Show every line of the records below that contains the word "useCallback".

··· Source material

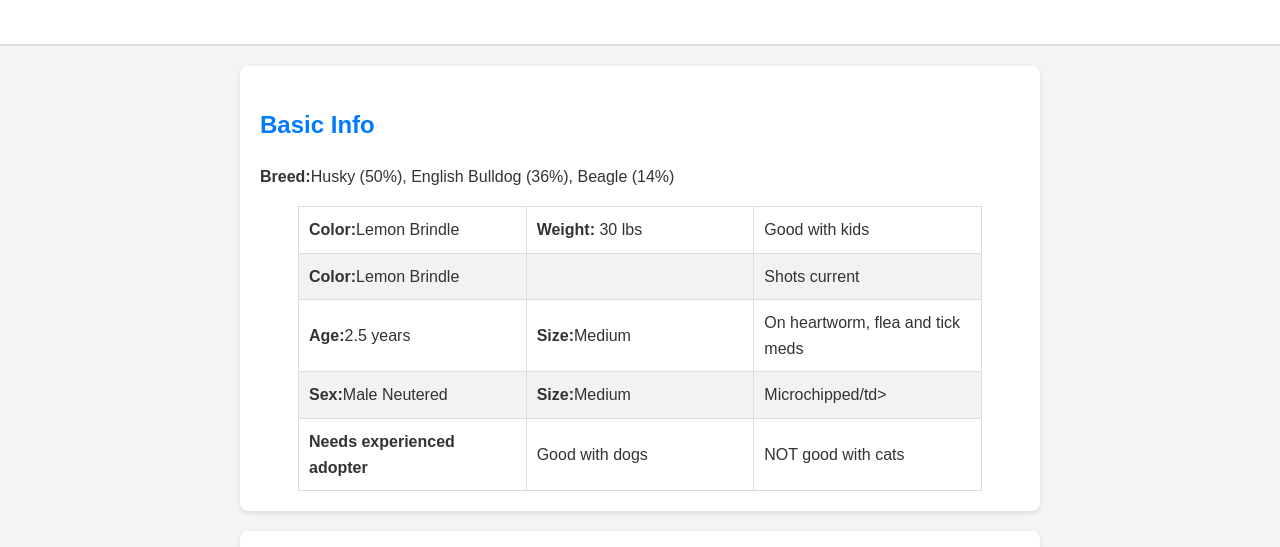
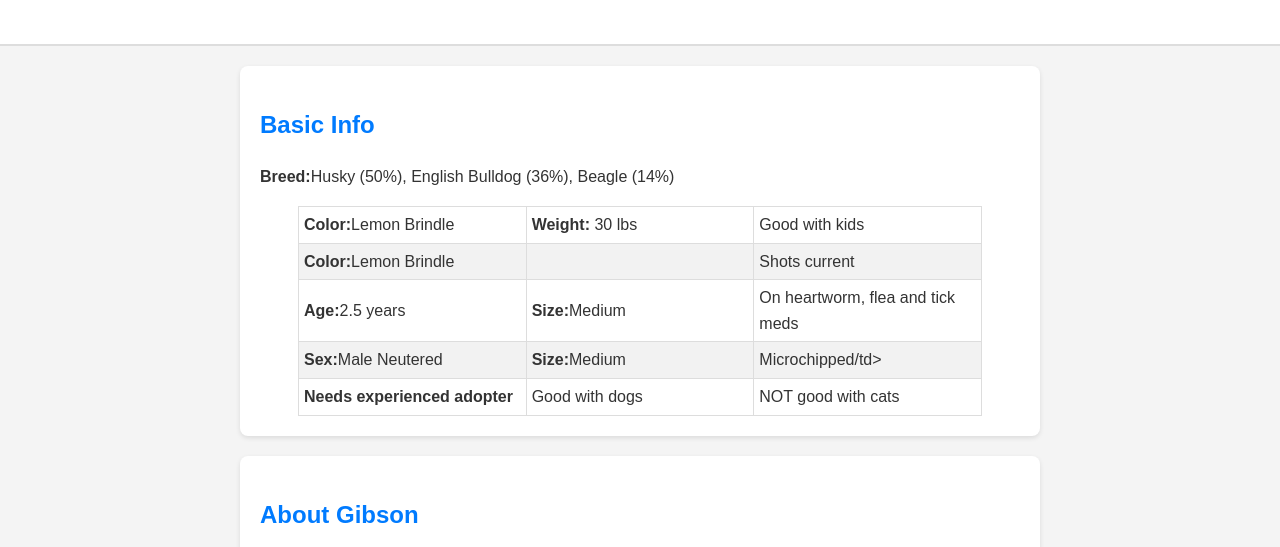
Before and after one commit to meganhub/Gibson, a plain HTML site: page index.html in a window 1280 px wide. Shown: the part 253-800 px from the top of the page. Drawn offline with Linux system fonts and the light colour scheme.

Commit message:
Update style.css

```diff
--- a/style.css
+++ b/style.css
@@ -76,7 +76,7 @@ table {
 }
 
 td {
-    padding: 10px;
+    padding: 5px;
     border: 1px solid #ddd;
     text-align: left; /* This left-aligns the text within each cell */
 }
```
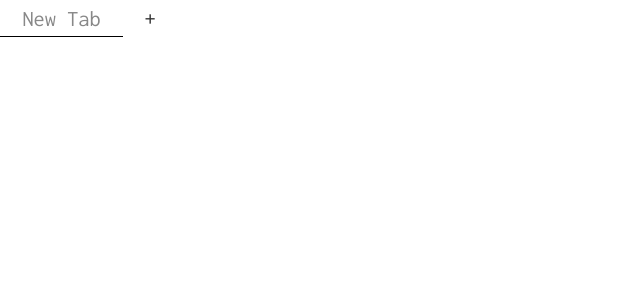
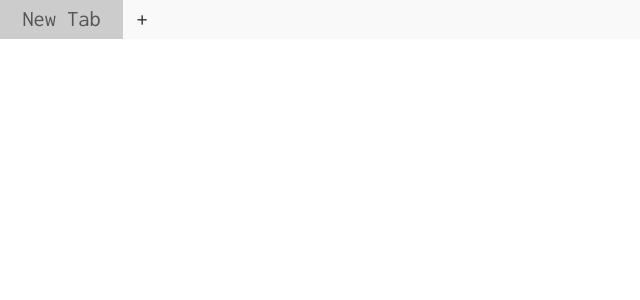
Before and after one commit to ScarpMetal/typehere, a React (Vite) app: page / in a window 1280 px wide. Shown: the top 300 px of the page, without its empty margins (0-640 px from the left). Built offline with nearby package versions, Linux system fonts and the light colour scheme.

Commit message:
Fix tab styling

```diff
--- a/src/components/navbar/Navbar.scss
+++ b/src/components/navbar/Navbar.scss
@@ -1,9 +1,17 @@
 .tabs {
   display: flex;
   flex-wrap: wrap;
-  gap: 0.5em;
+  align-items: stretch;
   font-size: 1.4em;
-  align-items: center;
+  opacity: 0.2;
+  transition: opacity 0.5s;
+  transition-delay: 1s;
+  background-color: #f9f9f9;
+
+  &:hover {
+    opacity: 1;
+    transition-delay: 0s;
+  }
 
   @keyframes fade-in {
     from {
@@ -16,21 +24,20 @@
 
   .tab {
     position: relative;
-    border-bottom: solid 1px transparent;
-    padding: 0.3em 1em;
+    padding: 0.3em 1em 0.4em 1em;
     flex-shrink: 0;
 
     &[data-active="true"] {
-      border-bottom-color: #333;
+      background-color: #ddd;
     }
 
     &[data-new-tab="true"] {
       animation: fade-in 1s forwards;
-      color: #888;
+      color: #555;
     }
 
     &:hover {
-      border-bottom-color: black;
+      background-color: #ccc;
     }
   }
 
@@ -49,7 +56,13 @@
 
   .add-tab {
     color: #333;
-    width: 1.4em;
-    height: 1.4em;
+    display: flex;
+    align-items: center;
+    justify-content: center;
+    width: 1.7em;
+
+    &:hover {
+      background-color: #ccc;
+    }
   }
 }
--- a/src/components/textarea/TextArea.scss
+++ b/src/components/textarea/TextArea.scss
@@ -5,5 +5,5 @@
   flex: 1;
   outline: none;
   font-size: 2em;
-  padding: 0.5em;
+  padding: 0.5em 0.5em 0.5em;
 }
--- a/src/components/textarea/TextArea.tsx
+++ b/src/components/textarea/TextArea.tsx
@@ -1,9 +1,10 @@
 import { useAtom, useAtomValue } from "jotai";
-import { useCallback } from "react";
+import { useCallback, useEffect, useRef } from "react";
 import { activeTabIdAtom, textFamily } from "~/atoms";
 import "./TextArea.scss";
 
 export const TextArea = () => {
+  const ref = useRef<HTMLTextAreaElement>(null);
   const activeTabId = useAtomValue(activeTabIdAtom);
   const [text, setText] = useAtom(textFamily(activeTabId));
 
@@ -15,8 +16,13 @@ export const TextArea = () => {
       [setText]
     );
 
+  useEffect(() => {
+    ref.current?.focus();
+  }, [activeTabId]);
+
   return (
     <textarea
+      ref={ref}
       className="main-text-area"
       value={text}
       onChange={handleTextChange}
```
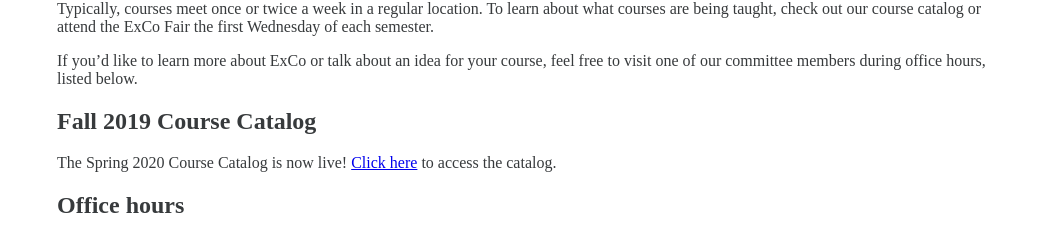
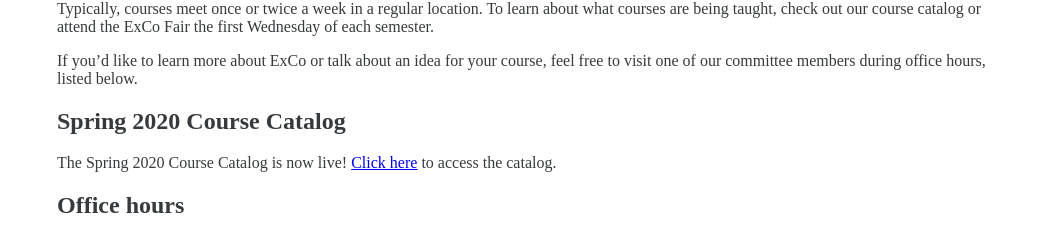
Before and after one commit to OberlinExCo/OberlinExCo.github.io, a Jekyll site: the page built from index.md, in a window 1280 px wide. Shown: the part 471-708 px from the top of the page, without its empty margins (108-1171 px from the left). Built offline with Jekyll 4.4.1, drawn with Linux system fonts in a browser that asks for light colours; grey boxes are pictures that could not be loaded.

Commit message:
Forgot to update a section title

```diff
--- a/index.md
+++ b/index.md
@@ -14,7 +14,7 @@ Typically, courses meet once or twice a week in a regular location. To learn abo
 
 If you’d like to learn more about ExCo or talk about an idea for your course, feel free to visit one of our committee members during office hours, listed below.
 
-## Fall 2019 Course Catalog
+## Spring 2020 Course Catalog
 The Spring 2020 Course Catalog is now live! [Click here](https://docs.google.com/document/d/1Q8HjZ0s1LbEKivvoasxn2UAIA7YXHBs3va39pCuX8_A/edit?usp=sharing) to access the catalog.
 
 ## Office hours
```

······

Problem solution =
-import { useCallback } from "react";
+import { useCallback, useEffect, useRef } from "react";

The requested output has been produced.